- [Work order]: Lines in which "layout" appears should be pulled from the data below.

——————

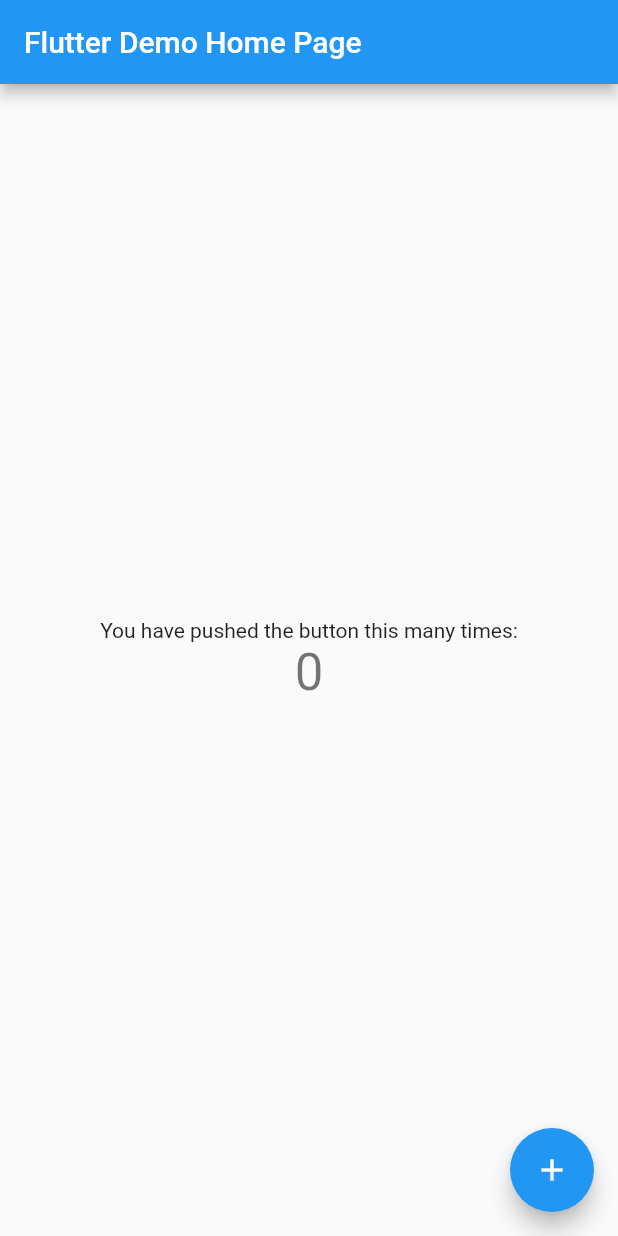
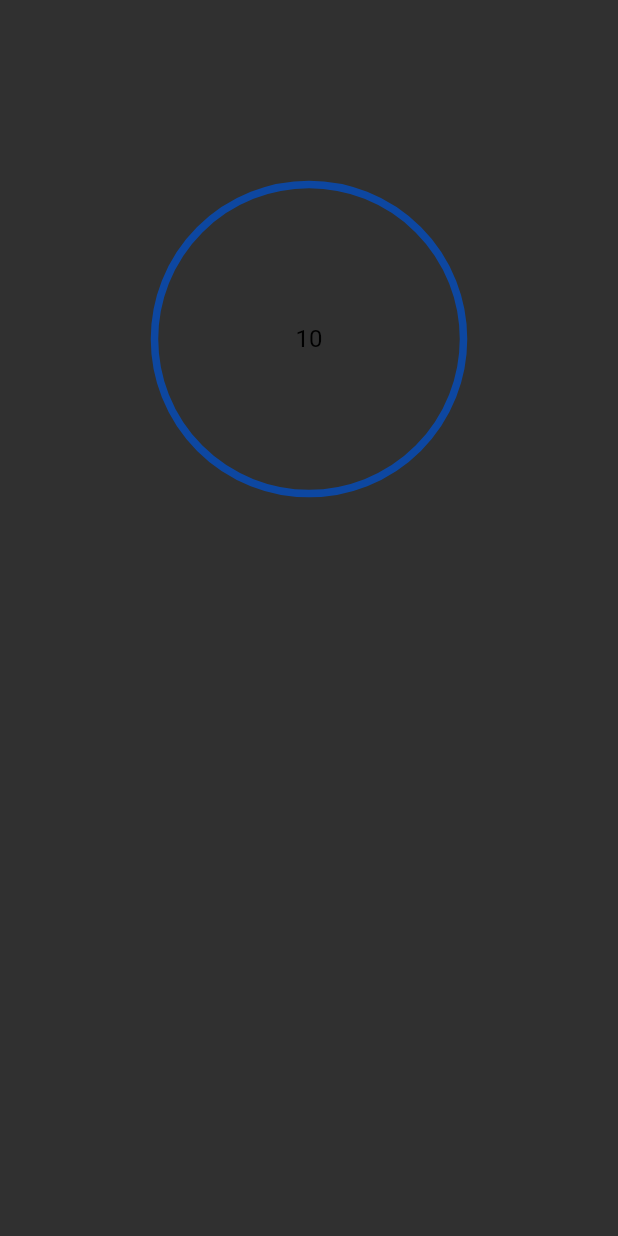
Before and after one commit to snlucas/flutter_pomodoro_timer, a Flutter app: the screen it shows after launch, on a phone screen of 412 x 824 dp. Run offline on Flutter 3.47's test engine with Material 2 defaults, Android fonts, the phone set to English and light mode, and no system bars; drawn by our look-alikes of circular_countdown_timer.

Commit message:
Start using Circular Countdown Timer package

```diff
--- /dev/null
+++ b/flutter_pomodoro_timer/lib/home_page.dart
@@ -0,0 +1,28 @@
+import 'package:flutter/material.dart';
+import 'package:circular_countdown_timer/circular_countdown_timer.dart';
+
+class HomePage extends StatelessWidget {
+  @override
+  Widget build(BuildContext context) {
+    return Scaffold(
+      body: Container(
+        child: Padding(
+          padding: const EdgeInsets.all(20.0),
+          child: Column(
+            children: <Widget>[
+              Center(
+                  child: CircularCountDownTimer(
+                duration: 10,
+                isReverse: true,
+                height: MediaQuery.of(context).size.height / 2,
+                width: MediaQuery.of(context).size.width / 2,
+                ringColor: Colors.blue[900],
+                fillColor: Colors.pink,
+              )),
+            ],
+          ),
+        ),
+      ),
+    );
+  }
+}
--- a/flutter_pomodoro_timer/lib/main.dart
+++ b/flutter_pomodoro_timer/lib/main.dart
@@ -1,113 +1,14 @@
 import 'package:flutter/material.dart';
+import 'package:flutter_pomodoro_timer/home_page.dart';
 
-void main() {
-  runApp(MyApp());
-}
+void main() => runApp(Pomodoro());
 
-class MyApp extends StatelessWidget {
-  // This widget is the root of your application.
+class Pomodoro extends StatelessWidget {
   @override
   Widget build(BuildContext context) {
     return MaterialApp(
-      title: 'Flutter Demo',
-      theme: ThemeData(
-        // This is the theme of your application.
-        //
-        // Try running your application with "flutter run". You'll see the
-        // application has a blue toolbar. Then, without quitting the app, try
-        // changing the primarySwatch below to Colors.green and then invoke
-        // "hot reload" (press "r" in the console where you ran "flutter run",
-        // or simply save your changes to "hot reload" in a Flutter IDE).
-        // Notice that the counter didn't reset back to zero; the application
-        // is not restarted.
-        primarySwatch: Colors.blue,
-      ),
-      home: MyHomePage(title: 'Flutter Demo Home Page'),
+      theme: ThemeData.dark(),
+      home: HomePage(),
     );
   }
 }
-
-class MyHomePage extends StatefulWidget {
-  MyHomePage({Key key, this.title}) : super(key: key);
-
-  // This widget is the home page of your application. It is stateful, meaning
-  // that it has a State object (defined below) that contains fields that affect
-  // how it looks.
-
-  // This class is the configuration for the state. It holds the values (in this
-  // case the title) provided by the parent (in this case the App widget) and
-  // used by the build method of the State. Fields in a Widget subclass are
-  // always marked "final".
-
-  final String title;
-
-  @override
-  _MyHomePageState createState() => _MyHomePageState();
-}
-
-class _MyHomePageState extends State<MyHomePage> {
-  int _counter = 0;
-
-  void _incrementCounter() {
-    setState(() {
-      // This call to setState tells the Flutter framework that something has
-      // changed in this State, which causes it to rerun the build method below
-      // so that the display can reflect the updated values. If we changed
-      // _counter without calling setState(), then the build method would not be
-      // called again, and so nothing would appear to happen.
-      _counter++;
-    });
-  }
-
-  @override
-  Widget build(BuildContext context) {
-    // This method is rerun every time setState is called, for instance as done
-    // by the _incrementCounter method above.
-    //
-    // The Flutter framework has been optimized to make rerunning build methods
-    // fast, so that you can just rebuild anything that needs updating rather
-    // than having to individually change instances of widgets.
-    return Scaffold(
-      appBar: AppBar(
-        // Here we take the value from the MyHomePage object that was created by
-        // the App.build method, and use it to set our appbar title.
-        title: Text(widget.title),
-      ),
-      body: Center(
-        // Center is a layout widget. It takes a single child and positions it
-        // in the middle of the parent.
-        child: Column(
-          // Column is also a layout widget. It takes a list of children and
-          // arranges them vertically. By default, it sizes itself to fit its
-          // children horizontally, and tries to be as tall as its parent.
-          //
-          // Invoke "debug painting" (press "p" in the console, choose the
-          // "Toggle Debug Paint" action from the Flutter Inspector in Android
-          // Studio, or the "Toggle Debug Paint" command in Visual Studio Code)
-          // to see the wireframe for each widget.
-          //
-          // Column has various properties to control how it sizes itself and
-          // how it positions its children. Here we use mainAxisAlignment to
-          // center the children vertically; the main axis here is the vertical
-          // axis because Columns are vertical (the cross axis would be
-          // horizontal).
-          mainAxisAlignment: MainAxisAlignment.center,
-          children: <Widget>[
-            Text(
-              'You have pushed the button this many times:',
-            ),
-            Text(
-              '$_counter',
-              style: Theme.of(context).textTheme.headline4,
-            ),
-          ],
-        ),
-      ),
-      floatingActionButton: FloatingActionButton(
-        onPressed: _incrementCounter,
-        tooltip: 'Increment',
-        child: Icon(Icons.add),
-      ), // This trailing comma makes auto-formatting nicer for build methods.
-    );
-  }
-}
--- a/flutter_pomodoro_timer/pubspec.yaml
+++ b/flutter_pomodoro_timer/pubspec.yaml
@@ -24,7 +24,7 @@ dependencies:
   flutter:
     sdk: flutter
 
-
+  circular_countdown_timer: ^0.1.0
   # The following adds the Cupertino Icons font to your application.
   # Use with the CupertinoIcons class for iOS style icons.
   cupertino_icons: ^1.0.2
```
Also changed, not shown: flutter_pomodoro_timer/pubspec.lock.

——————

- [Response area]:
-        // Center is a layout widget. It takes a single child and positions it
-          // Column is also a layout widget. It takes a list of children and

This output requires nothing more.